3. The remaining task is to find the ratio between $x$ and $y$. Perform long division with $y/x$. Using the stick on the sand to act as pen and paper. Calculate to $3$ digits.

PS: Since you only need 3 digits, you could just use $22/7$ or $355/113$ and skip steps 1 and 2. However, if such tricks were allowed, then surely one would know $\pi$ to the first 3 digits regardless and the puzzle would be pointless.

If you need to make navigation calculations you can probably use the handy fact that 1 angle minute (0°1') is exactly 1 nautical mile or 1852 km. If you know your coordinates and the destination coordinates, you should get a good estimate of how far to fly.

But I'm sure you won't leave before you figured out pi. For that, make a square of 200x200 stones. With the belt, measure the side S, and draw an arc of radius S from one of the corners. This gives a 1/4 circle in a square. The number of stones in the 1/4 circles should be 31416. Divide by 10000. (A few stones will be exactly on the circle. Count 1/2 for these).

1- Draw a $2\times 2$ square and inside it draw a circumference that is tangent to the sides of the square ($r=1$)

2-Start throwing stones to the square from the same position and keep a count on how many have you thrown ($N$) and how many landed inside the circumference ($n$). We assume that all of them land inside the square. If not, do not count that throw.

3- $\frac{n}{N}=\frac{A_{circumference}}{A_{square}}=\frac{\pi}{4}$

4-Approximate $\pi=\frac{4n}{N}$

The more stones you throw the more accurate the result is.

However, the method explained in the accepted solution optimizes the time spent in the calculation so it is a better solution.

Matematical idea:

We assume (and try to guarantee) that everywhere in the square has the same probability of being the place where a stone lands.

If this is true, then the probability of a stone landing inside the circle equals the ratio $\frac{A_c}{A_s}$ which is the fraction of area we count as a valid result divided by the total area. This seems intuitive as the bigger the square is in relation to the circle, the less likely a stone will land in it. And viceversa (Nearly equal areas implies nearly a 100% probability of landing inside the circle.)
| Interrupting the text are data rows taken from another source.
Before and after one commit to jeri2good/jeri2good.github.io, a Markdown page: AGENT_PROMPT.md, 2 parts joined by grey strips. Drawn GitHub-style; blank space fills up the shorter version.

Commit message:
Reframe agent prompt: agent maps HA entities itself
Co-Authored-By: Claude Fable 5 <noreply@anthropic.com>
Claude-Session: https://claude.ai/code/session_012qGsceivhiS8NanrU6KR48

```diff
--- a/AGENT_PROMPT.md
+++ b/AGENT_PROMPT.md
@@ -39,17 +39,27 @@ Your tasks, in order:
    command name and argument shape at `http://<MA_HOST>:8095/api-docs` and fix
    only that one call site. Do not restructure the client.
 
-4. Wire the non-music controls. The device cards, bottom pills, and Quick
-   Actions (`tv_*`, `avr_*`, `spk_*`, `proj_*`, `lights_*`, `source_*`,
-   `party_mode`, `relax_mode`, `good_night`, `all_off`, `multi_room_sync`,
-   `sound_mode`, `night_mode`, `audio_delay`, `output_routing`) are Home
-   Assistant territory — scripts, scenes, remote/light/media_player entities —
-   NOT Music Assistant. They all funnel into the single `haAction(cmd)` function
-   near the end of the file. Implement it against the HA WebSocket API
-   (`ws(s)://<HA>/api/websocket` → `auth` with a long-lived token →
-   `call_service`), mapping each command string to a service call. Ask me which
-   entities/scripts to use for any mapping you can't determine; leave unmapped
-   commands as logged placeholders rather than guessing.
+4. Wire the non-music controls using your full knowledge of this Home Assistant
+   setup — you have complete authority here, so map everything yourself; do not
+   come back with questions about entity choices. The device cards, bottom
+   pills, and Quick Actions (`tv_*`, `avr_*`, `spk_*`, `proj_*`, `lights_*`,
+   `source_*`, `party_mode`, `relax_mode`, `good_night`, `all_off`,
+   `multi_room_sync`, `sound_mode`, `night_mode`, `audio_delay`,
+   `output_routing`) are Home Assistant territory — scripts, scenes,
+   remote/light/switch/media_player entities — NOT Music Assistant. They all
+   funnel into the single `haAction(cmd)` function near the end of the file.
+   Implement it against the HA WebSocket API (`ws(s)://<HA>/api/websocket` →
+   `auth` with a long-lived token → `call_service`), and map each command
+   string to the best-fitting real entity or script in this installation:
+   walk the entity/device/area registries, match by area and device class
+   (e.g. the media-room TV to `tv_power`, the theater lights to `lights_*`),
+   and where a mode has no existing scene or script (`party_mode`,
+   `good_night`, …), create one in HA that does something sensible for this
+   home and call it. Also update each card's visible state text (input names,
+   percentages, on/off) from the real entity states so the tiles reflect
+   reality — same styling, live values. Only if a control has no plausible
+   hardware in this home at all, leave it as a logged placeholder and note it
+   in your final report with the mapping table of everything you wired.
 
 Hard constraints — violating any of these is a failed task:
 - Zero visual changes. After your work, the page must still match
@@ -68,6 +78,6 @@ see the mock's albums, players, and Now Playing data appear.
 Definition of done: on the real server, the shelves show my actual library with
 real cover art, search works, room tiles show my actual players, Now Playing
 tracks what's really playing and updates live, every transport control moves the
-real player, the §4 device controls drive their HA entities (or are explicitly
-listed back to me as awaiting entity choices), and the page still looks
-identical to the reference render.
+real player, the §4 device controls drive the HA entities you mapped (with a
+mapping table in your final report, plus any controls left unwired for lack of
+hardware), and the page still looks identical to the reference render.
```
Now we just have to put this reasoning into practise. By throwing $N$ stones and keeping a count of the ones that fall inside the circle ($n$) we'll get an empirical probability of a stone landing inside the circle ($\frac{n}{N}$) As the theoretical result should be the same as the empirical we can work with the equation in step 3 and get an approximation of $\pi$.
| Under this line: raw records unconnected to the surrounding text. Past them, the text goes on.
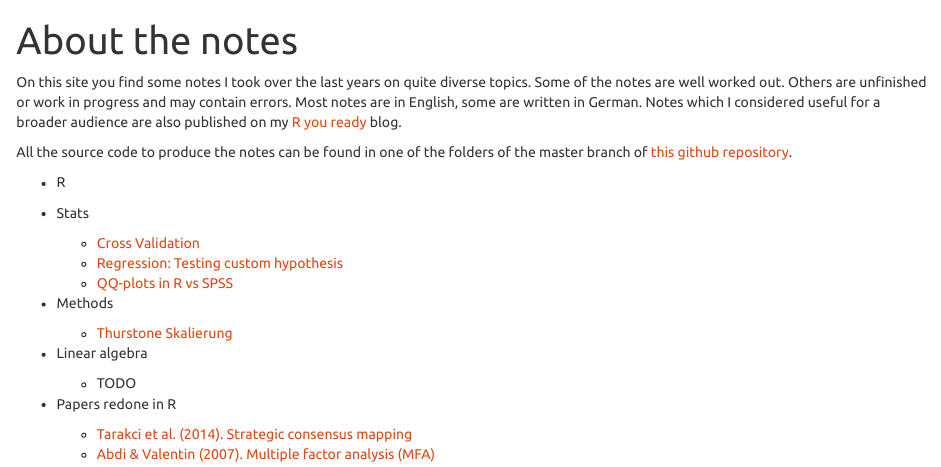
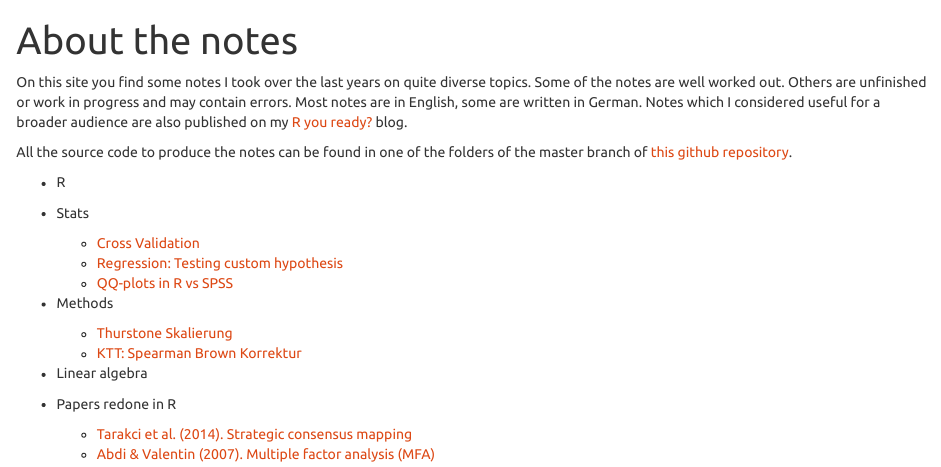
Before and after one commit to markheckmann/notes, an R Markdown document (index.Rmd): the page in a window 1100 px wide, from its top. Rendered offline with R 4.5, knitr and Pandoc, with nearby package versions.

Commit message:
add notes on ktt spearman brown

```diff
--- a/index.Rmd
+++ b/index.Rmd
@@ -5,7 +5,7 @@ output:
     toc: true
 ---
 
-On this site you find some notes I took over the last years on quite diverse topics. Some of the notes are well worked out. Others are unfinished or work in progress and may contain errors. Most notes are in English, some are written in German. Notes which I considered useful for a broader audience are also published on my [R you ready](http://ryouready.wordpress.com) blog.
+On this site you find some notes I took over the last years on quite diverse topics. Some of the notes are well worked out. Others are unfinished or work in progress and may contain errors. Most notes are in English, some are written in German. Notes which I considered useful for a broader audience are also published on my [R you ready?](http://ryouready.wordpress.com) blog.
 
 All the source code to produce the notes can be found in one of the folders of the master branch of [this github repository](https://github.com/markheckmann/notes).
 
@@ -18,9 +18,9 @@ All the source code to produce the notes can be found in one of the folders of t
 
 * Methods
     + [Thurstone Skalierung](./scaling_thurstone.html)
+    + [KTT: Spearman Brown Korrektur](./ctt_spearman_brown.html)
 
 * Linear algebra
-    + TODO
 
 * Papers redone in R
     + [Tarakci et al. (2014). Strategic consensus mapping](./strategic_consensus_mapping_sray.html)
```
Also changed, not shown: R/copy_files.R (+2 -1 lines), ctt_spearman_brown.html (added), index.html.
• That's a pretty cool idea. But could you expand out some of the mathematical reasoning? – d'alar'cop Oct 13 '14 at 12:05
• The "mathematical reasoning" is more of a requirement: You have to assume that stone can land everywhere inside the square with equal probability; while the requirement stated above, to throw all stones "from the same position", isn't technically required. In fact, throwing from different angles/positions could possibly help to equal out a bias towards the center. – Alexander Oct 13 '14 at 12:55
• I agree that throwing from the same position may not be the best analogy for equal probability... – Ioannes Oct 13 '14 at 14:01
• If my calculations are correct, you'd need to throw at least 4000 stones to get somewhere in the neighborhood of 3 decimal accuracy. If you manage to throw and record a stone every 5 seconds it would still take you about 5.5 hours to finish the task. – Moyli Oct 13 '14 at 20:01
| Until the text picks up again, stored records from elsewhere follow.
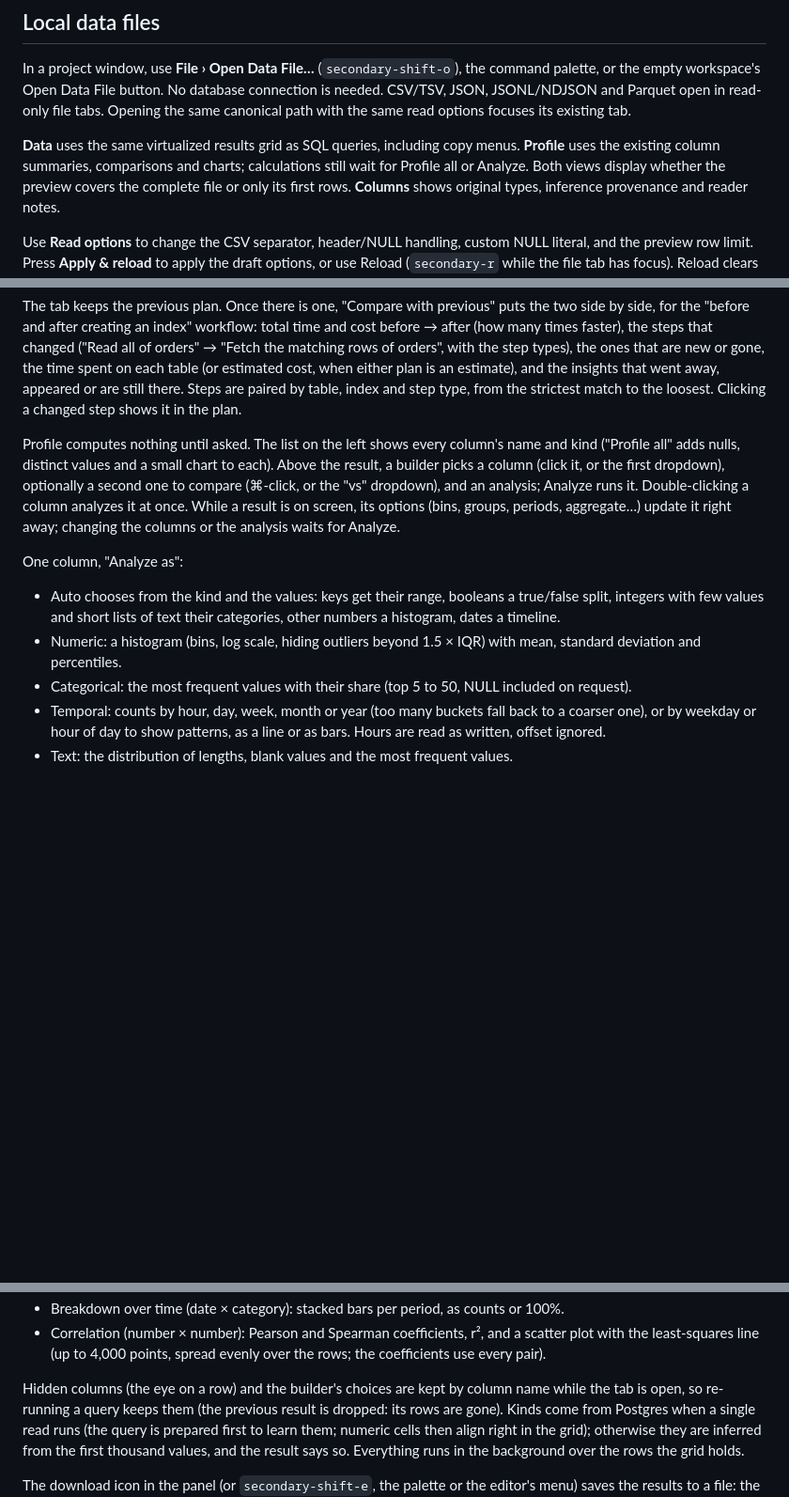
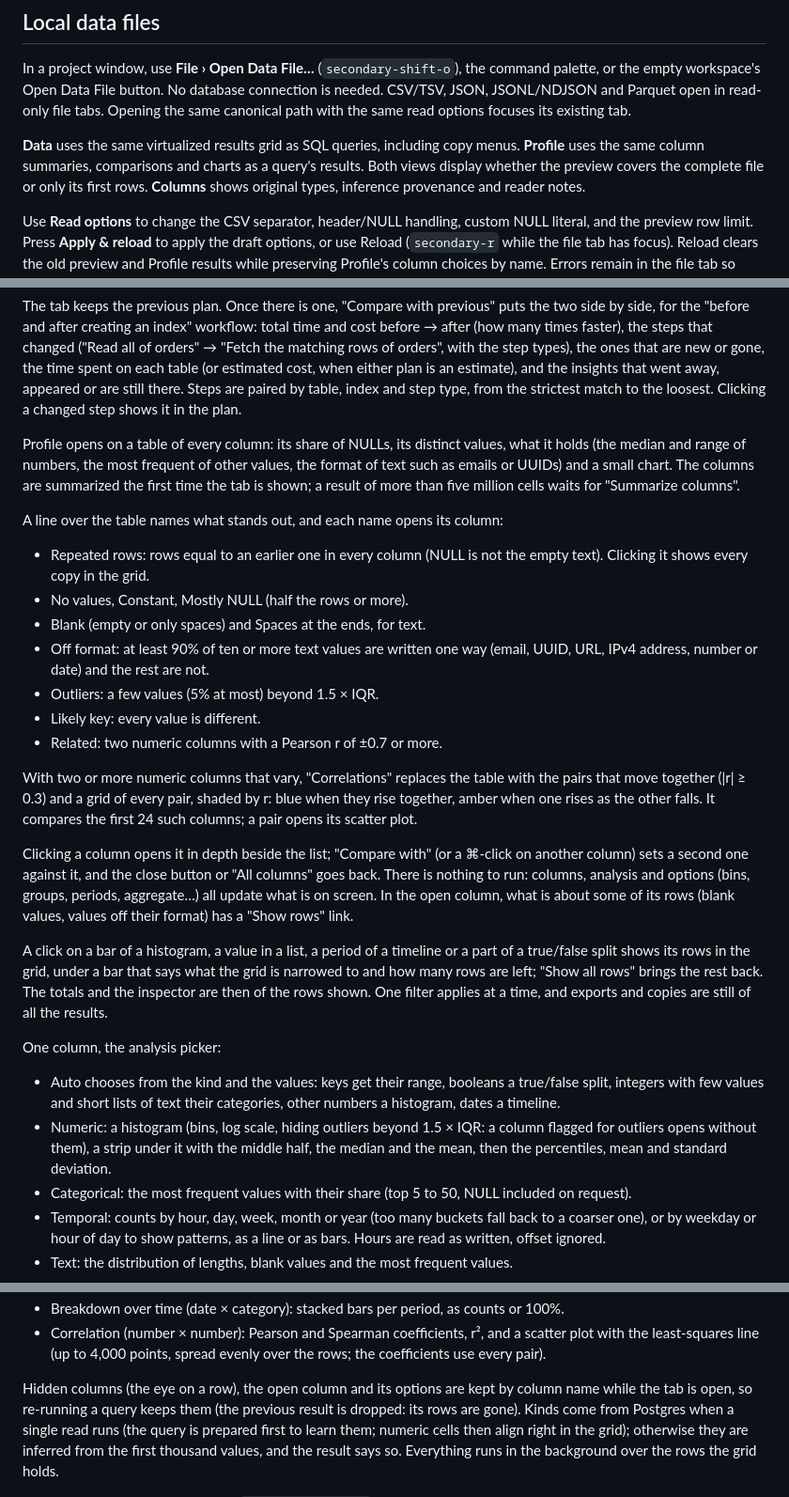
Before and after one commit to Binaretech/kuery, a Markdown page: docs/guide.md, 3 parts joined by grey strips. Shown at 94% size. Rendered like a GitHub page; blank space fills up the shorter version.

Commit message:
docs: show the new Profile in the README, the guide and the site
New captures of the Profile with synthetic data: the table of columns with
its findings, a column in depth and the correlations. The site's Profile
figure uses a narrower capture of the table so it fits whole, and the site
build copies it.

Co-Authored-By: Claude Fable 5.2 <noreply@anthropic.com>

```diff
--- a/docs/guide.md
+++ b/docs/guide.md
@@ -52,8 +52,8 @@ file tabs. Opening the same canonical path with the same read options focuses
 its existing tab.
 
 **Data** uses the same virtualized results grid as SQL queries, including copy
-menus. **Profile** uses the existing column summaries, comparisons and charts;
-calculations still wait for Profile all or Analyze. Both views display whether
+menus. **Profile** uses the same column summaries, comparisons and charts as a
+query's results. Both views display whether
 the preview covers the complete file or only its first rows. **Columns** shows
 original types, inference provenance and reader notes.
 
@@ -891,22 +891,52 @@ insights that went away, appeared or are still there. Steps are paired by
 table, index and step type, from the strictest match to the loosest.
 Clicking a changed step shows it in the plan.
 
-Profile computes nothing until asked. The list on the left shows every
-column's name and kind ("Profile all" adds nulls, distinct values and a small
-chart to each). Above the result, a builder picks a column (click it, or the
-first dropdown), optionally a second one to compare (⌘-click, or the "vs"
-dropdown), and an analysis; Analyze runs it. Double-clicking a column
-analyzes it at once. While a result is on screen, its options (bins, groups,
-periods, aggregate…) update it right away; changing the columns or the
-analysis waits for Analyze.
+Profile opens on a table of every column: its share of NULLs, its distinct
+values, what it holds (the median and range of numbers, the most frequent of
+other values, the format of text such as emails or UUIDs) and a small chart.
+The columns are summarized the first time the tab is shown; a result of more
+than five million cells waits for "Summarize columns".
 
-One column, "Analyze as":
+A line over the table names what stands out, and each name opens its column:
+
+- Repeated rows: rows equal to an earlier one in every column (NULL is not
+  the empty text). Clicking it shows every copy in the grid.
+- No values, Constant, Mostly NULL (half the rows or more).
+- Blank (empty or only spaces) and Spaces at the ends, for text.
+- Off format: at least 90% of ten or more text values are written one way
+  (email, UUID, URL, IPv4 address, number or date) and the rest are not.
+- Outliers: a few values (5% at most) beyond 1.5 × IQR.
+- Likely key: every value is different.
+- Related: two numeric columns with a Pearson r of ±0.7 or more.
+
+With two or more numeric columns that vary, "Correlations" replaces the table
+with the pairs that move together (|r| ≥ 0.3) and a grid of every pair,
+shaded by r: blue when they rise together, amber when one rises as the other
+falls. It compares the first 24 such columns; a pair opens its scatter plot.
+
+Clicking a column opens it in depth beside the list; "Compare with" (or a
+⌘-click on another column) sets a second one against it, and the close button
+or "All columns" goes back. There is nothing to run: columns, analysis and
+options (bins, groups, periods, aggregate…) all update what is on screen. In
+the open column, what is about some of its rows (blank values, values off
+their format) has a "Show rows" link.
+
+A click on a bar of a histogram, a value in a list, a period of a timeline or
+a part of a true/false split shows its rows in the grid, under a bar that
+says what the grid is narrowed to and how many rows are left; "Show all rows"
+brings the rest back. The totals and the inspector are then of the rows
+shown. One filter applies at a time, and exports and copies are still of all
+the results.
+
+One column, the analysis picker:
 
 - Auto chooses from the kind and the values: keys get their range,
   booleans a true/false split, integers with few values and short lists of
   text their categories, other numbers a histogram, dates a timeline.
-- Numeric: a histogram (bins, log scale, hiding outliers beyond 1.5 × IQR)
-  with mean, standard deviation and percentiles.
+- Numeric: a histogram (bins, log scale, hiding outliers beyond 1.5 × IQR:
+  a column flagged for outliers opens without them), a strip under it with
+  the middle half, the median and the mean, then the percentiles, mean and
+  standard deviation.
 - Categorical: the most frequent values with their share (top 5 to 50,
   NULL included on request).
 - Temporal: counts by hour, day, week, month or year (too many buckets fall
@@ -931,7 +961,7 @@ numbers and as categories):
   a scatter plot with the least-squares line (up to 4,000 points, spread
   evenly over the rows; the coefficients use every pair).
 
-Hidden columns (the eye on a row) and the builder's choices are kept by
+Hidden columns (the eye on a row), the open column and its options are kept by
 column name while the tab is open, so re-running a query keeps them (the
 previous result is dropped: its rows are gone). Kinds come from Postgres
 when a single read runs (the query is prepared first to learn them; numeric
```
Also changed, not shown: README.md (+15 -3 lines), docs/screenshots/file-profile.jpg, docs/screenshots/profile-column.jpg (added), docs/screenshots/profile-correlations.jpg (added), docs/screenshots/profile-overview.jpg (added), 3 other files.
Step 1. Draw a circle with the belt keeping the buckle as center.

Step 2. Lay stones over the belt.

Step 3. Lay stones along the circumference of the circle drawn with the belt.

Step 4. Count the number of stones over the belt, Say x

Step 5. Count the number of stones along the circumference, Say y

Step 6. Now calculate π = y / (2 * x) with the help of the stick, scribbling on the ground.

By this methos he can find out the value of π using his belt, stones and a stick.

First, you make a perfect circle with your belt (or as approximate as you can).

Then you mark the center of the belt and draw a straight line across the center.

Now count how many times the belt is bigger than the line (should be 3).